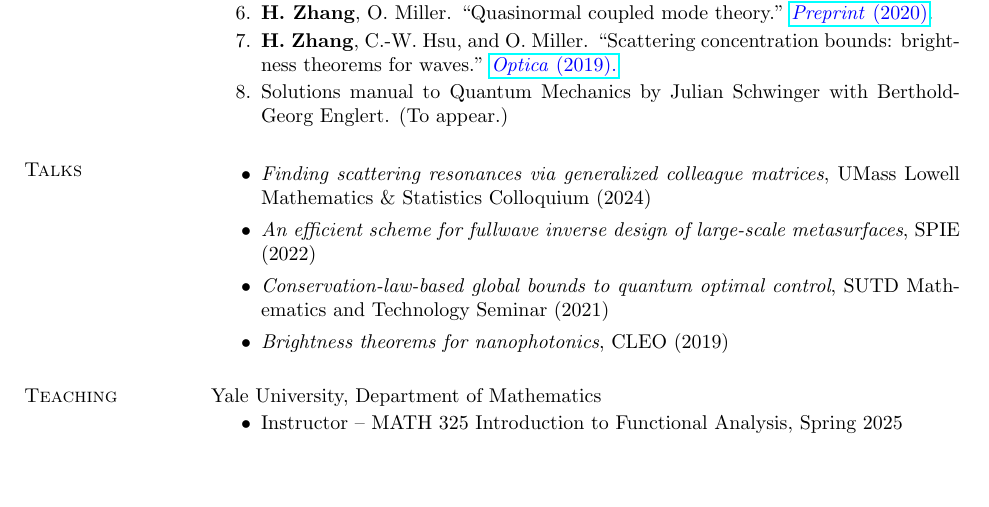
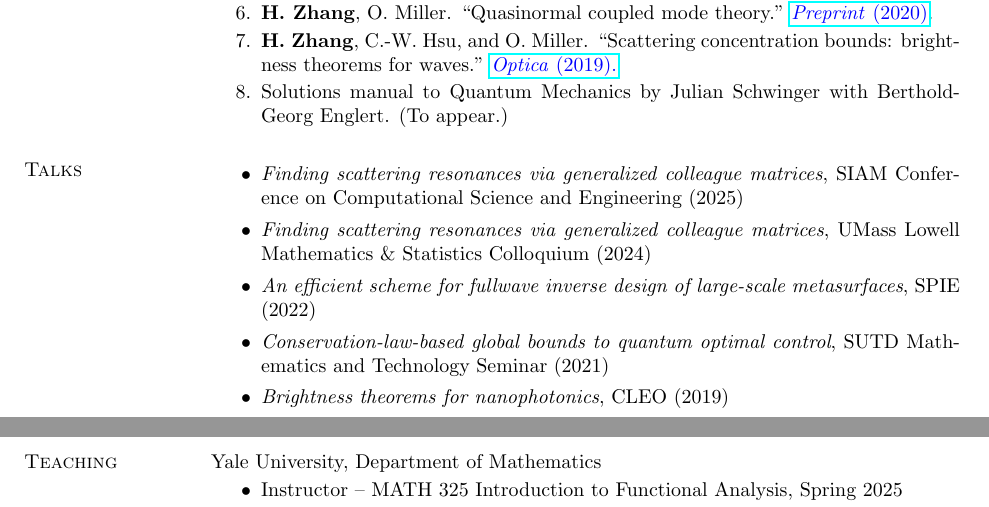
Before and after one commit to han-wen-zhang/han-wen-zhang.github.io, a LaTeX CV (cv/cv.tex): part of page 1 of 2 before the commit and two parts of pages 1 and 2 of 2 after it, the two joined at a grey line, cut so that both start at the same text, the shorter picture padded with empty space. Compiled offline with pdfLaTeX.

Commit message:
cv update

```diff
--- a/cv/cv.tex
+++ b/cv/cv.tex
@@ -87,6 +87,7 @@ B.Eng.\,, Material Science, National University of Singapore\hfill 08/2012--05/2
 \section{\sc Talks}
 \begin{itemize}
 %	\item \emph{Measuring electromagnetic Green’s functions via correlation}, Modern Applied and Computational Analysis (2023)
+	\item \emph{Finding scattering resonances via generalized colleague matrices}, SIAM Conference on Computational Science and Engineering (2025)
 	\item \emph{Finding scattering resonances via generalized colleague matrices}, UMass Lowell Mathematics \& Statistics Colloquium (2024)
 	\item \emph{An efficient scheme for fullwave inverse design of large-scale metasurfaces}, SPIE (2022)
 	\item \emph{Conservation-law-based global bounds to quantum optimal control}, SUTD Mathematics and Technology Seminar (2021)
```
Also changed, not shown: cv/cv.pdf, 2 other files.
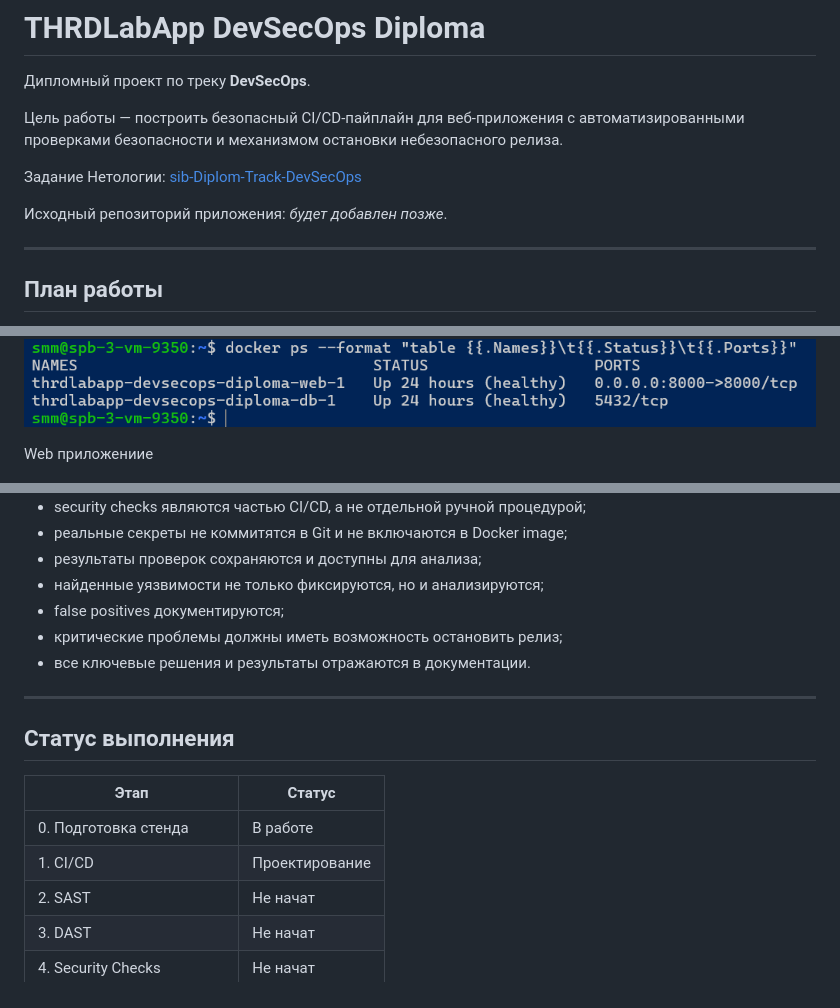
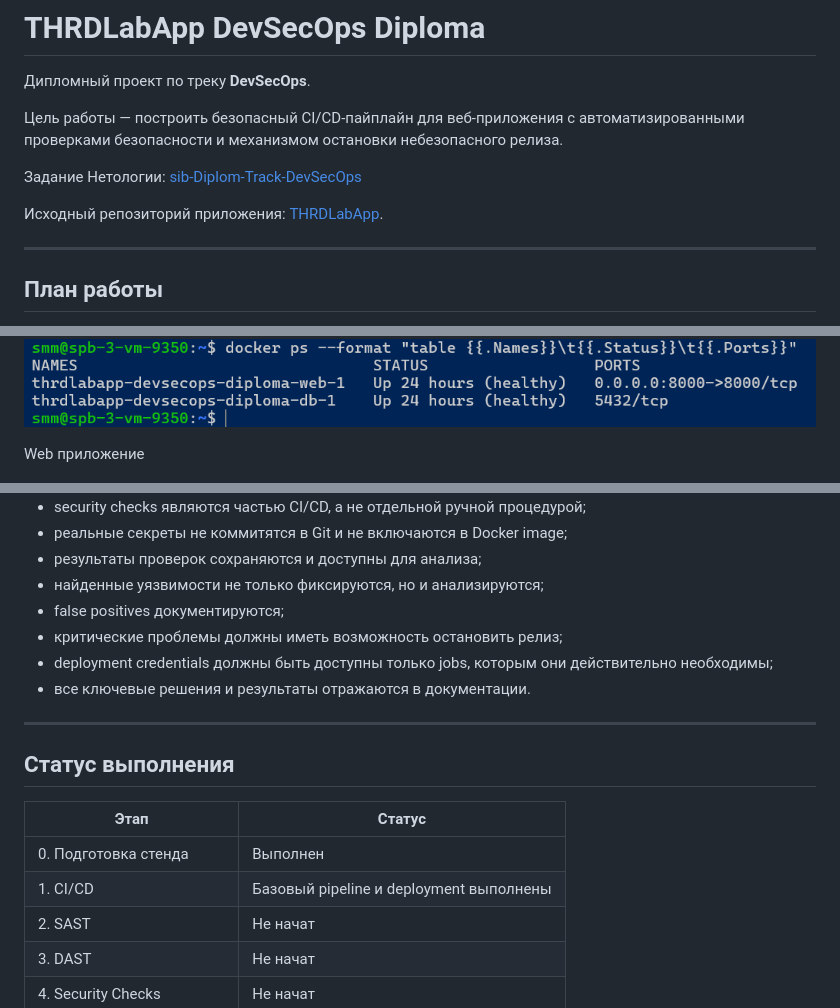
Before and after one commit to sergeMMikh/thrdlabapp-devsecops-diploma, a Markdown page: README.md, 3 parts joined by grey strips. Drawn GitHub-style; folded sections open.

```diff
--- a/README.md
+++ b/README.md
@@ -6,7 +6,7 @@
 
 Задание Нетологии: [sib-Diplom-Track-DevSecOps](https://github.com/netology-code/sib-Diplom-Track-DevSecOps)
 
-Исходный репозиторий приложения: _будет добавлен позже_.
+Исходный репозиторий приложения: [THRDLabApp](https://github.com/sergeMMikh/thrdlabapp.git).
 
 ---
 
@@ -44,7 +44,7 @@
 
 ![docker ps](image.png)</br>
 
-Web приложениие
+Web приложение
 
 ![web-app](image-1.png)</br>
 
@@ -341,6 +386,7 @@ Docker image ----------------> Image Scan ----+
 - найденные уязвимости не только фиксируются, но и анализируются;
 - false positives документируются;
 - критические проблемы должны иметь возможность остановить релиз;
+- deployment credentials должны быть доступны только jobs, которым они действительно необходимы;
 - все ключевые решения и результаты отражаются в документации.
 
 ---
@@ -349,8 +395,8 @@ Docker image ----------------> Image Scan ----+
 
 | Этап | Статус |
 |---|---|
-| 0. Подготовка стенда | В работе |
-| 1. CI/CD | Проектирование |
+| 0. Подготовка стенда | Выполнен |
+| 1. CI/CD | Базовый pipeline и deployment выполнены |
 | 2. SAST | Не начат |
 | 3. DAST | Не начат |
 | 4. Security Checks | Не начат |
```
Also changed, not shown: other parts of README.md (+118 -73 lines).
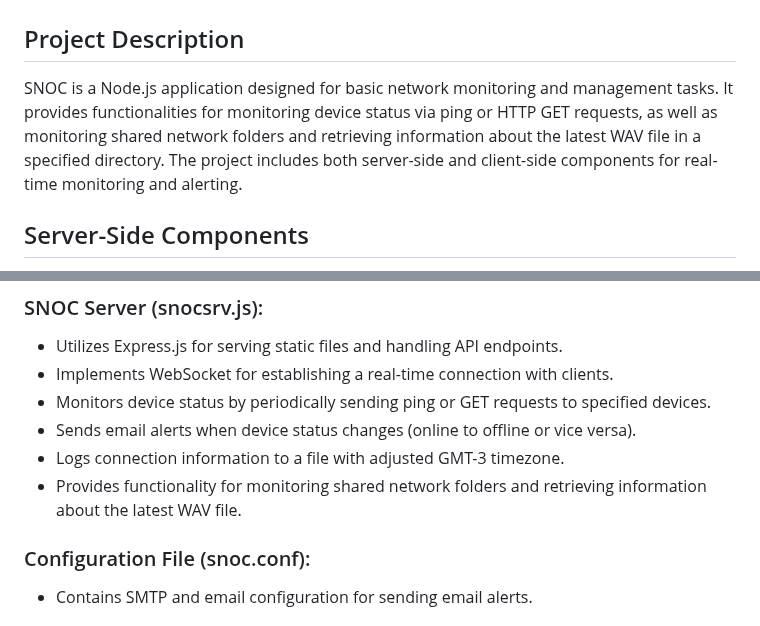
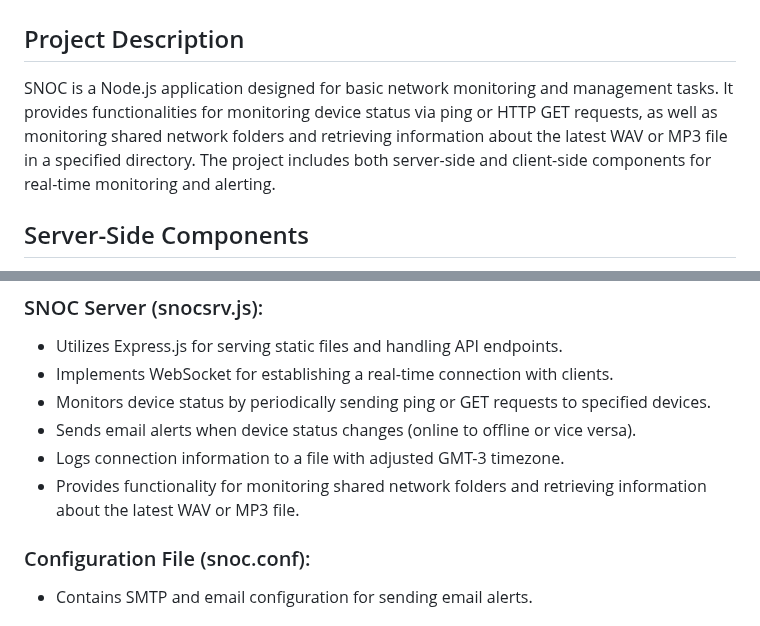
Before and after one commit to roodrigoc/SNOC, a Markdown page: README.md, 2 parts joined by grey strips. GitHub-like rendering.

```diff
--- a/README.md
+++ b/README.md
@@ -2,7 +2,7 @@
 
 ## Project Description
 
-SNOC is a Node.js application designed for basic network monitoring and management tasks. It provides functionalities for monitoring device status via ping or HTTP GET requests, as well as monitoring shared network folders and retrieving information about the latest WAV file in a specified directory. The project includes both server-side and client-side components for real-time monitoring and alerting.
+SNOC is a Node.js application designed for basic network monitoring and management tasks. It provides functionalities for monitoring device status via ping or HTTP GET requests, as well as monitoring shared network folders and retrieving information about the latest WAV or MP3 file in a specified directory. The project includes both server-side and client-side components for real-time monitoring and alerting.
 
 ## Server-Side Components
 
@@ -14,7 +14,7 @@ The server-side of the application, implemented in Node.js with Express.js and W
 - Monitors device status by periodically sending ping or GET requests to specified devices.
 - Sends email alerts when device status changes (online to offline or vice versa).
 - Logs connection information to a file with adjusted GMT-3 timezone.
-- Provides functionality for monitoring shared network folders and retrieving information about the latest WAV file.
+- Provides functionality for monitoring shared network folders and retrieving information about the latest WAV or MP3 file.
 
 ### Configuration File (snoc.conf):
 - Contains SMTP and email configuration for sending email alerts.
```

•••••

## Activity:
For each line above that contains the word "README", make a copy.

## Written answer:
Before and after one commit to sergeMMikh/thrdlabapp-devsecops-diploma, a Markdown page: README.md, 3 parts joined by grey strips. Drawn GitHub-style; folded sections open.
--- a/README.md
+++ b/README.md
Also changed, not shown: other parts of README.md (+118 -73 lines).
Before and after one commit to roodrigoc/SNOC, a Markdown page: README.md, 2 parts joined by grey strips. GitHub-like rendering.
--- a/README.md
+++ b/README.md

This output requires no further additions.